One of the most difficult conversations we hear businesses struggle with (especially during times of economic stress) is dealing with clients who have not paid – or worse, who refuse to pay – their bills. What we tell them is to stay calm, stay focused, and consider the many options to collect versus using a collections agency. As a last resort, a collection agency is viable but will definitely cost the business a lot more than other, traditional payment options.
Non-payment by clients is common in both trade contractor and professional service industries; if your business is in either of these fields, you are not alone. There are others who feel your pain and may have similar experiences. The solutions outlined here often work well for any type of service-focused business, not just trades or professionals.
What’s important to consider is the true cost of an outstanding debt and the ultimate successful collection of payment.
Typically, we hear from a potential client who has been hesitant to add credit card payment processing to their business.
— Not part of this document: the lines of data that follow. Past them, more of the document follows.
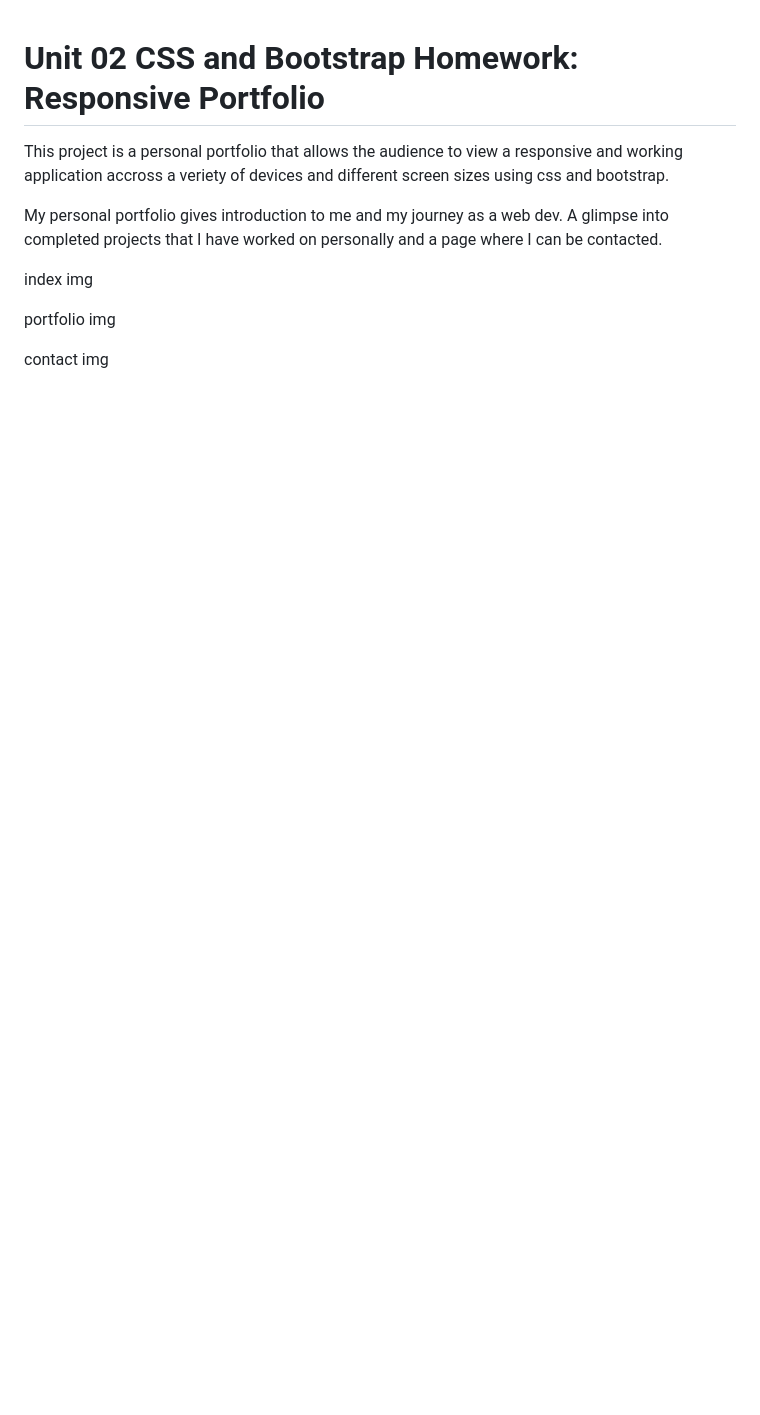
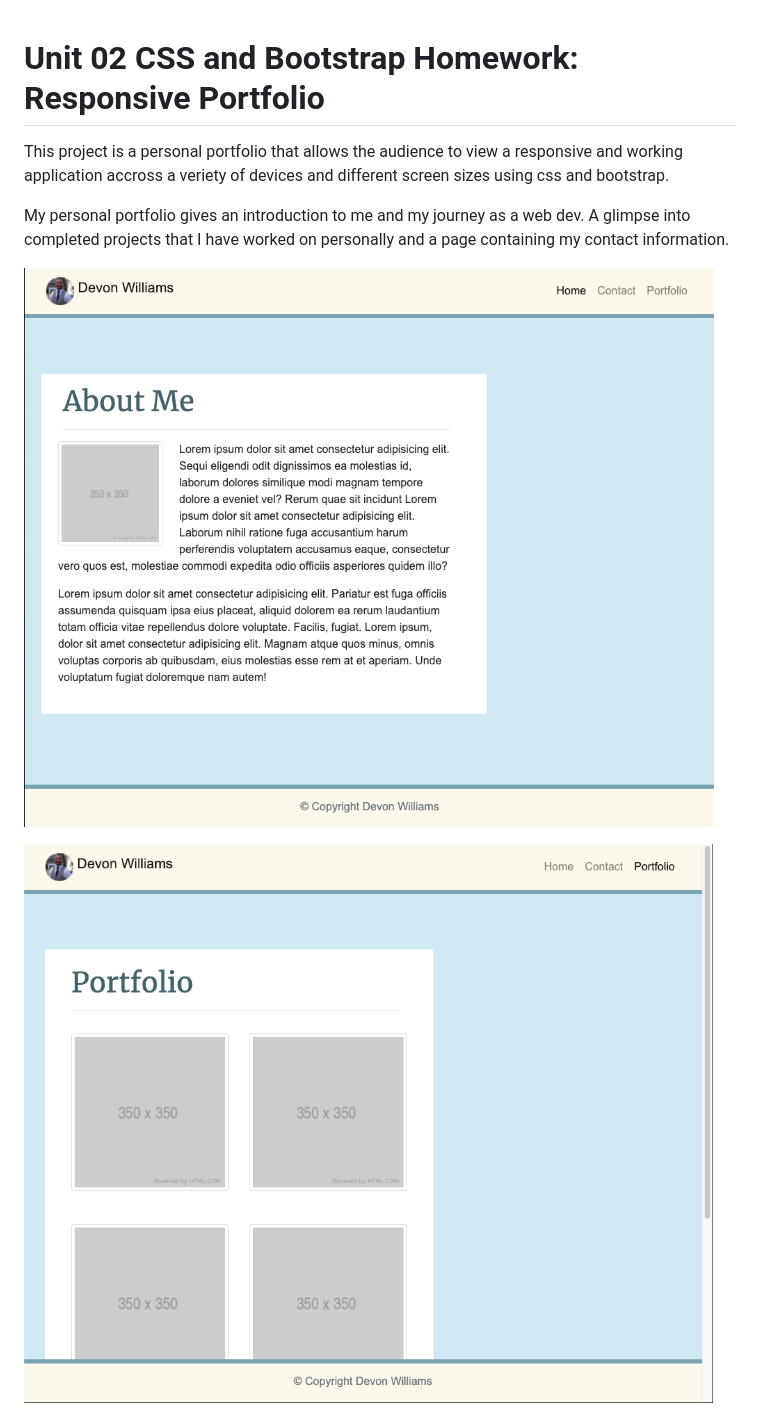
Before and after one commit to Dwill629/dwill629.github.io, a Markdown page: README.md, the part around one of its changes. Rendered like a GitHub page; pictures changed too: images/index-img.png (added), images/portfolio-img.png (added); blank space fills up the shorter version.

Commit message:
update reademe with images

```diff
--- a/README.md
+++ b/README.md
@@ -3,13 +3,12 @@
 
 This project is a personal portfolio that allows the audience to view a responsive and working application accross a veriety of devices and different screen sizes using css and bootstrap.
 
-My personal portfolio gives introduction to me and my journey as a web dev. A glimpse into completed projects that I have worked on personally and a page where I can be contacted.
+My personal portfolio gives an introduction to me and my journey as a web dev. A glimpse into completed projects that I have worked on personally and a page containing my contact information.
 
 
 
-index img
+![index-img](images/index-img.png)
 
-portfolio img
 
-contact img
+![portfolio-img](images/portfolio-img.png)
 
```
Also changed, not shown: other parts of README.md (+9 -10 lines), images/contacts-img.png (added), 3 other files.
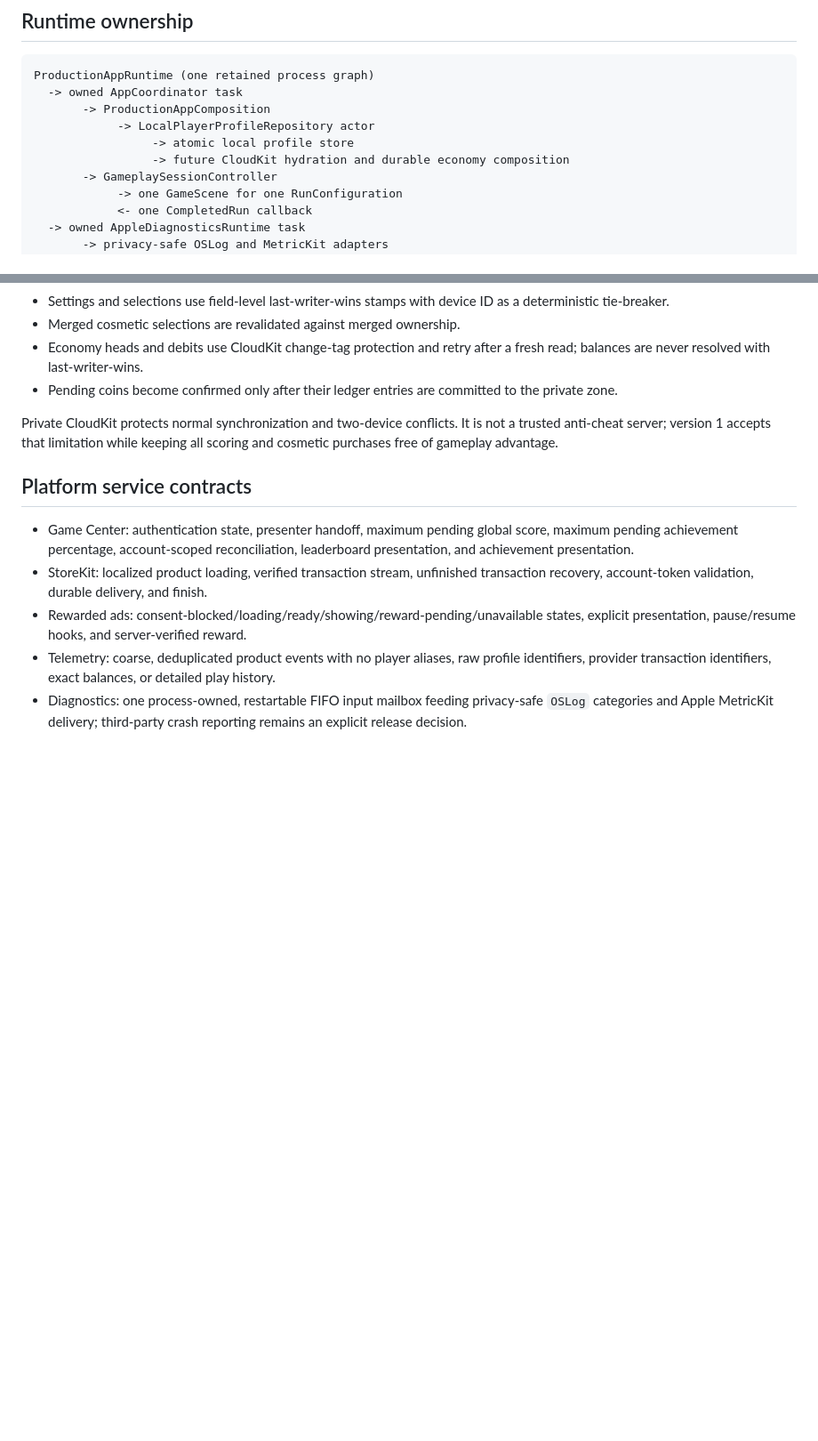
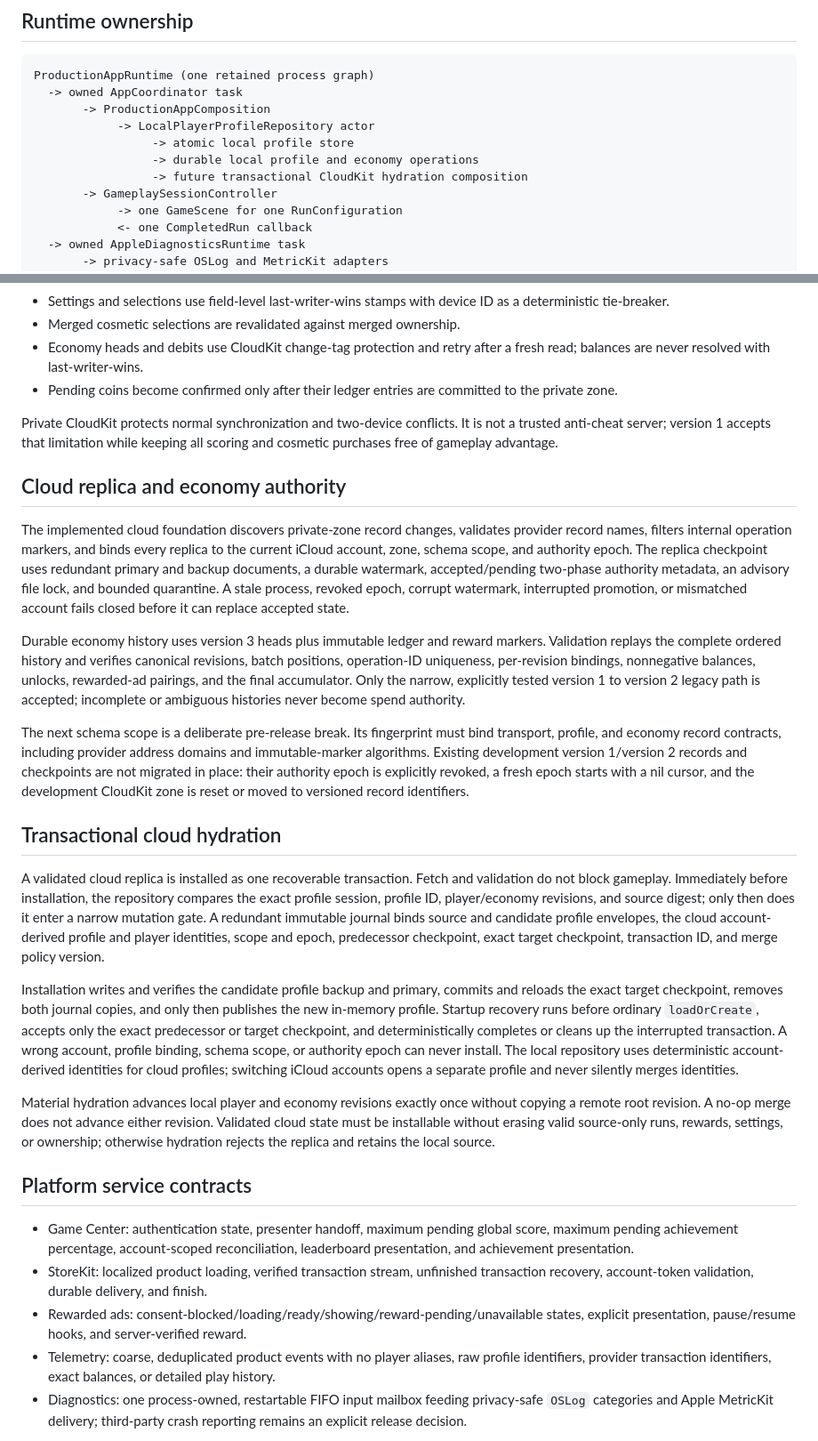
Before and after one commit to moojin-park/QB-Zone, a Markdown page: docs/production-architecture.md, 2 parts joined by grey strips. Shown at 89% size. Drawn GitHub-style; blank space fills up the shorter version.

Commit message:
Record cloud replica foundation gate

```diff
--- a/docs/production-architecture.md
+++ b/docs/production-architecture.md
@@ -17,7 +17,8 @@ ProductionAppRuntime (one retained process graph)
        -> ProductionAppComposition
             -> LocalPlayerProfileRepository actor
                  -> atomic local profile store
-                 -> future CloudKit hydration and durable economy composition
+                 -> durable local profile and economy operations
+                 -> future transactional CloudKit hydration composition
        -> GameplaySessionController
             -> one GameScene for one RunConfiguration
             <- one CompletedRun callback
@@ -189,6 +190,58 @@ Private CloudKit protects normal synchronization and two-device conflicts. It
 is not a trusted anti-cheat server; version 1 accepts that limitation while
 keeping all scoring and cosmetic purchases free of gameplay advantage.
 
+## Cloud replica and economy authority
+
+The implemented cloud foundation discovers private-zone record changes,
+validates provider record names, filters internal operation markers, and binds
+every replica to the current iCloud account, zone, schema scope, and authority
+epoch. The replica checkpoint uses redundant primary and backup documents, a
+durable watermark, accepted/pending two-phase authority metadata, an advisory
+file lock, and bounded quarantine. A stale process, revoked epoch, corrupt
+watermark, interrupted promotion, or mismatched account fails closed before it
+can replace accepted state.
+
+Durable economy history uses version 3 heads plus immutable ledger and reward
+markers. Validation replays the complete ordered history and verifies canonical
+revisions, batch positions, operation-ID uniqueness, per-revision bindings,
+nonnegative balances, unlocks, rewarded-ad pairings, and the final accumulator.
+Only the narrow, explicitly tested version 1 to version 2 legacy path is
+accepted; incomplete or ambiguous histories never become spend authority.
+
+The next schema scope is a deliberate pre-release break. Its fingerprint must
+bind transport, profile, and economy record contracts, including provider
+address domains and immutable-marker algorithms. Existing development version
+1/version 2 records and checkpoints are not migrated in place: their authority
+epoch is explicitly revoked, a fresh epoch starts with a nil cursor, and the
+development CloudKit zone is reset or moved to versioned record identifiers.
+
+## Transactional cloud hydration
+
+A validated cloud replica is installed as one recoverable transaction. Fetch
+and validation do not block gameplay. Immediately before installation, the
+repository compares the exact profile session, profile ID, player/economy
+revisions, and source digest; only then does it enter a narrow mutation gate.
+A redundant immutable journal binds source and candidate profile envelopes,
+the cloud account-derived profile and player identities, scope and epoch,
+predecessor checkpoint, exact target checkpoint, transaction ID, and merge
+policy version.
+
+Installation writes and verifies the candidate profile backup and primary,
+commits and reloads the exact target checkpoint, removes both journal copies,
+and only then publishes the new in-memory profile. Startup recovery runs before
+ordinary `loadOrCreate`, accepts only the exact predecessor or target
+checkpoint, and deterministically completes or cleans up the interrupted
+transaction. A wrong account, profile binding, schema scope, or authority epoch
+can never install. The local repository uses deterministic account-derived
+identities for cloud profiles; switching iCloud accounts opens a separate
+profile and never silently merges identities.
+
+Material hydration advances local player and economy revisions exactly once
+without copying a remote root revision. A no-op merge does not advance either
+revision. Validated cloud state must be installable without erasing valid
+source-only runs, rewards, settings, or ownership; otherwise hydration rejects
+the replica and retains the local source.
+
 ## Platform service contracts
 
 - Game Center: authentication state, presenter handoff, maximum pending global
```
Also changed, not shown: docs/production-release-status.md (+38 -30 lines).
While we understand that merchant services can be looked at as an expense, carrying unpaid invoices after work has been completed is far more costly in the long run.
Whether you are a contractor who responded quickly to customers performing work on homes during the pandemic, or you are a CPA who handled delayed tax season paperwork or even PPP loan applications and forgiveness, your dilemma is: how to collect money from clients who won’t pay?
There are payment options for trades that are literally the same payment options for professionals – and for any type of business. What’s even better, they all work.
How to Collect Money from Clients Who Won’t Pay
The first thing that we recommend is to contact the client. Start by asking them if they are aware of the balance due.
If they are not aware of the balance, then a simple follow-up with the payment can take place.
We know that this is probably not the most common issue, but sometimes it is. Consider that there has been an increase in spam filtering on e-mail. Also, there is a likelihood that there is a shortage of time on the part of your client. For people working from home and balancing virtual school, parents especially may have neglected their bills for longer than they might usually. And, if you have a commercial client, there are fewer people working in offices with a very good chance that paperwork has backed up leaving your bill unpaid.
If they are aware of the payment being due, then ask if there is an issue is with making a payment. Listen to their answer. Maybe they had concerns with the work completed but never shared that feedback. Maybe they over-committed and are short on cash at the moment. Maybe they just “haven’t gotten around to it”.
No matter what the reason is, truly try to understand what the underlying reason is – but be firm that you are expecting a payment for work completed.
Listening, establishing trust and offering options is a simple and best course of action.
Payment Options for Trades and Professionals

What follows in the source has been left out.